WORK INSTRUCTIONS: Copy exactly the lines that run from the top of the listing to the line containing "docs: GOLDEN RULE", both ends included, and omit the pictures.

EXCERPTED RECORDS:
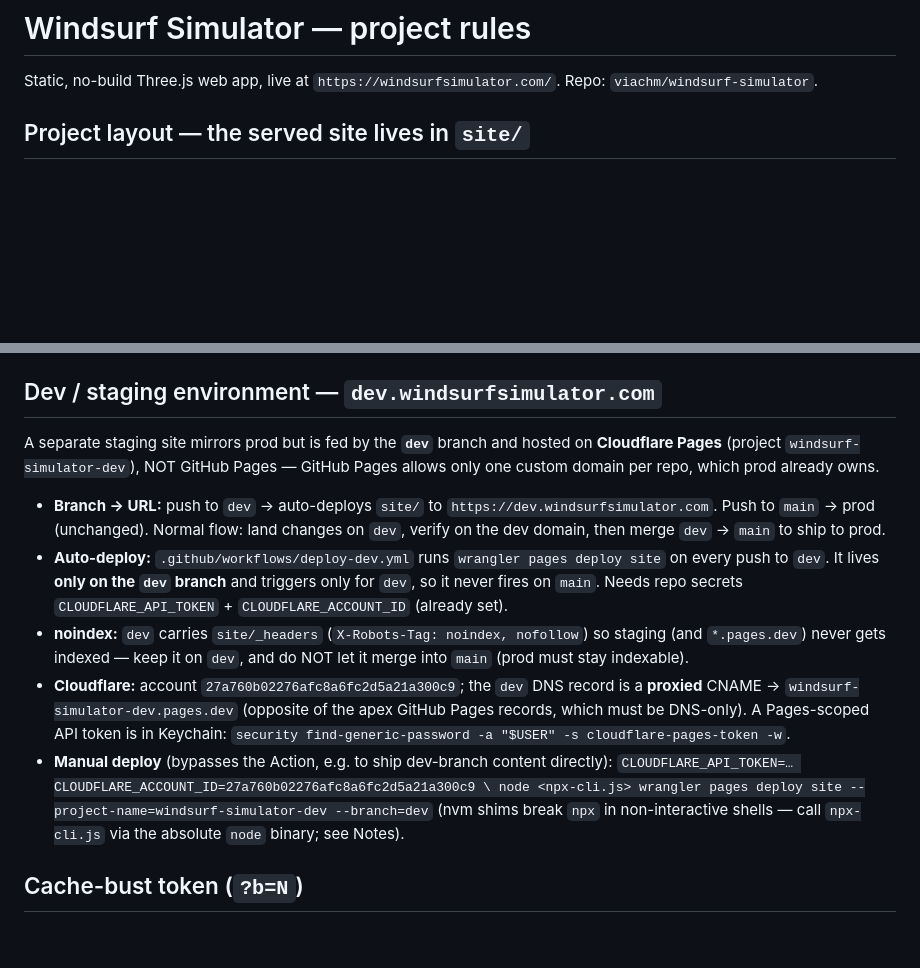
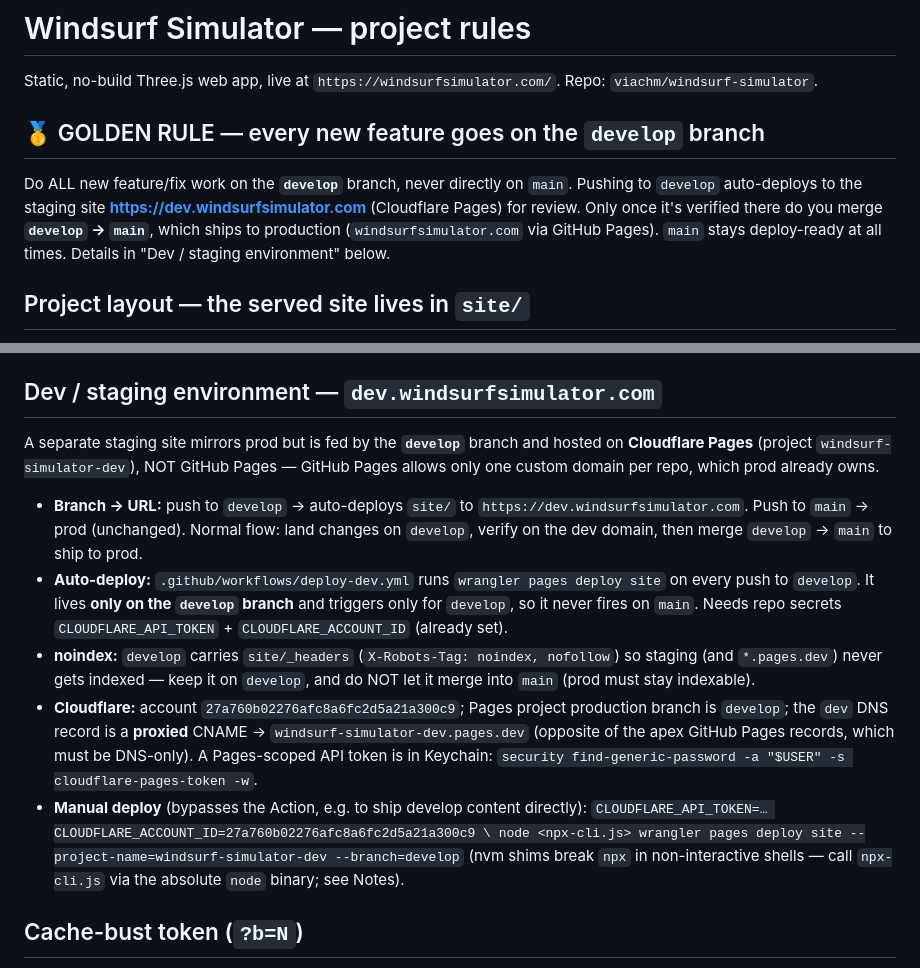
Before and after one commit to viachm/windsurf-simulator, a Markdown page: CLAUDE.md, 2 parts joined by grey strips. Drawn GitHub-style; blank space fills up the shorter version.

Commit message:
docs: GOLDEN RULE — new features on develop; rename dev branch -> develop
Adds a top-level golden rule (all feature work on the develop branch,
which auto-deploys to dev.windsurfsimulator.com; merge develop -> main
to ship prod) and updates the staging section for the dev -> develop
branch rename.

Co-Authored-By: Claude Opus 4.8 <noreply@anthropic.com>

```diff
--- a/CLAUDE.md
+++ b/CLAUDE.md
@@ -2,6 +2,15 @@
 
 Static, no-build Three.js web app, live at `https://windsurfsimulator.com/`.
 Repo: `viachm/windsurf-simulator`.
+
+## 🥇 GOLDEN RULE — every new feature goes on the `develop` branch
+
+Do ALL new feature/fix work on the **`develop`** branch, never directly on `main`.
+Pushing to `develop` auto-deploys to the staging site
+**https://dev.windsurfsimulator.com** (Cloudflare Pages) for review. Only once it's
+verified there do you merge **`develop` → `main`**, which ships to production
+(`windsurfsimulator.com` via GitHub Pages). `main` stays deploy-ready at all times.
+Details in "Dev / staging environment" below.
 
 ## Project layout — the served site lives in `site/`
 
@@ -45,28 +54,29 @@ The deploy flow, in order:
 
 ## Dev / staging environment — `dev.windsurfsimulator.com`
 
-A separate staging site mirrors prod but is fed by the **`dev`** branch and hosted
-on **Cloudflare Pages** (project `windsurf-simulator-dev`), NOT GitHub Pages —
+A separate staging site mirrors prod but is fed by the **`develop`** branch and
+hosted on **Cloudflare Pages** (project `windsurf-simulator-dev`), NOT GitHub Pages —
 GitHub Pages allows only one custom domain per repo, which prod already owns.
 
-- **Branch → URL:** push to `dev` → auto-deploys `site/` to
+- **Branch → URL:** push to `develop` → auto-deploys `site/` to
   `https://dev.windsurfsimulator.com`. Push to `main` → prod (unchanged).
-  Normal flow: land changes on `dev`, verify on the dev domain, then merge
-  `dev` → `main` to ship to prod.
+  Normal flow: land changes on `develop`, verify on the dev domain, then merge
+  `develop` → `main` to ship to prod.
 - **Auto-deploy:** `.github/workflows/deploy-dev.yml` runs `wrangler pages deploy site`
-  on every push to `dev`. It lives **only on the `dev` branch** and triggers only
-  for `dev`, so it never fires on `main`. Needs repo secrets
+  on every push to `develop`. It lives **only on the `develop` branch** and triggers
+  only for `develop`, so it never fires on `main`. Needs repo secrets
   `CLOUDFLARE_API_TOKEN` + `CLOUDFLARE_ACCOUNT_ID` (already set).
-- **noindex:** `dev` carries `site/_headers` (`X-Robots-Tag: noindex, nofollow`)
-  so staging (and `*.pages.dev`) never gets indexed — keep it on `dev`, and do
+- **noindex:** `develop` carries `site/_headers` (`X-Robots-Tag: noindex, nofollow`)
+  so staging (and `*.pages.dev`) never gets indexed — keep it on `develop`, and do
   NOT let it merge into `main` (prod must stay indexable).
-- **Cloudflare:** account `27a760b02276afc8a6fc2d5a21a300c9`; the `dev` DNS record
-  is a **proxied** CNAME → `windsurf-simulator-dev.pages.dev` (opposite of the
-  apex GitHub Pages records, which must be DNS-only). A Pages-scoped API token is
-  in Keychain: `security find-generic-password -a "$USER" -s cloudflare-pages-token -w`.
-- **Manual deploy** (bypasses the Action, e.g. to ship dev-branch content directly):
+- **Cloudflare:** account `27a760b02276afc8a6fc2d5a21a300c9`; Pages project
+  production branch is `develop`; the `dev` DNS record is a **proxied** CNAME →
+  `windsurf-simulator-dev.pages.dev` (opposite of the apex GitHub Pages records,
+  which must be DNS-only). A Pages-scoped API token is in Keychain:
+  `security find-generic-password -a "$USER" -s cloudflare-pages-token -w`.
+- **Manual deploy** (bypasses the Action, e.g. to ship develop content directly):
   `CLOUDFLARE_API_TOKEN=… CLOUDFLARE_ACCOUNT_ID=27a760b02276afc8a6fc2d5a21a300c9 \
-   node <npx-cli.js> wrangler pages deploy site --project-name=windsurf-simulator-dev --branch=dev`
+   node <npx-cli.js> wrangler pages deploy site --project-name=windsurf-simulator-dev --branch=develop`
   (nvm shims break `npx` in non-interactive shells — call `npx-cli.js` via the
   absolute `node` binary; see Notes).
 
```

EXERCISE RESULT:
Before and after one commit to viachm/windsurf-simulator, a Markdown page: CLAUDE.md, 2 parts joined by grey strips. Drawn GitHub-style; blank space fills up the shorter version.

Commit message:
docs: GOLDEN RULE — new features on develop; rename dev branch -> develop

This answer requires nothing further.